(DATA FOR THE TASK)

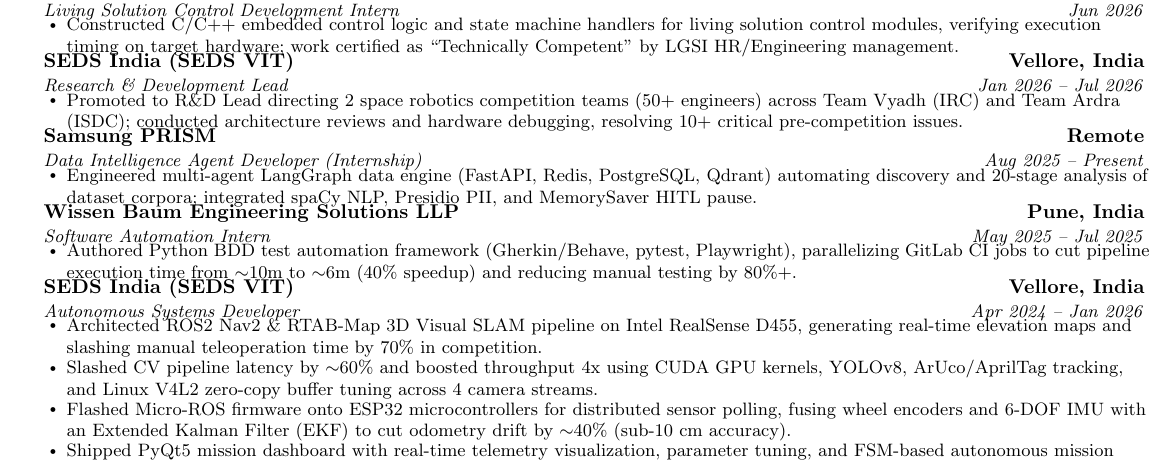
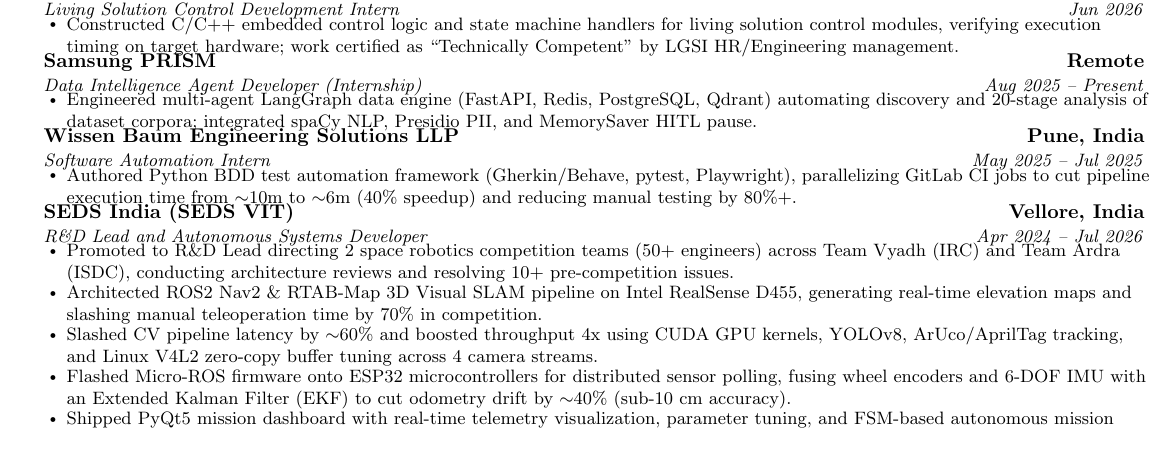
Before and after one commit to gaminization/resume, a LaTeX document (90score.tex): part of the page, cut so that both start at the same text. Compiled offline with pdfLaTeX.

Commit message:
Consolidate SEDS India into single entry titled R&D Lead and Autonomous Systems Developer (Apr 2024 -- Jul 2026) for clean date flow and 686-word brevity

```diff
--- a/90score.tex
+++ b/90score.tex
@@ -17,7 +17,7 @@
 \usepackage{fancyhdr}
 \usepackage[english]{babel}
 \usepackage{tabularx}
-\usepackage[top=0.24in, bottom=0.24in, left=0.35in, right=0.35in]{geometry}
+\usepackage[top=0.25in, bottom=0.25in, left=0.35in, right=0.35in]{geometry}
 
 \pagestyle{fancy}
 \fancyhf{}
@@ -103,13 +103,6 @@
       \resumeItemListEnd
 
     \resumeSubheading
-      {SEDS India (SEDS VIT)}{Vellore, India}
-      {Research \& Development Lead}{Jan 2026 -- Jul 2026}
-      \resumeItemListStart
-        \resumeItem{Promoted to R\&D Lead directing 2 space robotics competition teams (50+ engineers) across Team Vyadh (IRC) and Team Ardra (ISDC); conducted architecture reviews and hardware debugging, resolving 10+ critical pre-competition issues.}
-      \resumeItemListEnd
-
-    \resumeSubheading
       {Samsung PRISM}{Remote}
       {Data Intelligence Agent Developer (Internship)}{Aug 2025 -- Present}
       \resumeItemListStart
@@ -125,8 +118,9 @@
 
     \resumeSubheading
       {SEDS India (SEDS VIT)}{Vellore, India}
-      {Autonomous Systems Developer}{Apr 2024 -- Jan 2026}
+      {R\&D Lead and Autonomous Systems Developer}{Apr 2024 -- Jul 2026}
       \resumeItemListStart
+        \resumeItem{Promoted to R\&D Lead directing 2 space robotics competition teams (50+ engineers) across Team Vyadh (IRC) and Team Ardra (ISDC), conducting architecture reviews and resolving 10+ pre-competition issues.}
         \resumeItem{Architected ROS2 Nav2 \& RTAB-Map 3D Visual SLAM pipeline on Intel RealSense D455, generating real-time elevation maps and slashing manual teleoperation time by 70\% in competition.}
         \resumeItem{Slashed CV pipeline latency by $\sim$60\% and boosted throughput 4x using CUDA GPU kernels, YOLOv8, ArUco/AprilTag tracking, and Linux V4L2 zero-copy buffer tuning across 4 camera streams.}
         \resumeItem{Flashed Micro-ROS firmware onto ESP32 microcontrollers for distributed sensor polling, fusing wheel encoders and 6-DOF IMU with an Extended Kalman Filter (EKF) to cut odometry drift by $\sim$40\% (sub-10 cm accuracy).}
```
Also changed, not shown: resume.tex (+4 -10 lines), CHANGELOG.md, README.md, resume.pdf, 90score.tex (2 more changed lines).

(End DATA FOR THE TASK)

EXERCISE PROMPT:
Show every line from the entries above in which "Developer" appears.

ANSWER:
Consolidate SEDS India into single entry titled R&D Lead and Autonomous Systems Developer (Apr 2024 -- Jul 2026) for clean date flow and 686-word brevity
       {Data Intelligence Agent Developer (Internship)}{Aug 2025 -- Present}
-      {Autonomous Systems Developer}{Apr 2024 -- Jan 2026}
+      {R\&D Lead and Autonomous Systems Developer}{Apr 2024 -- Jul 2026}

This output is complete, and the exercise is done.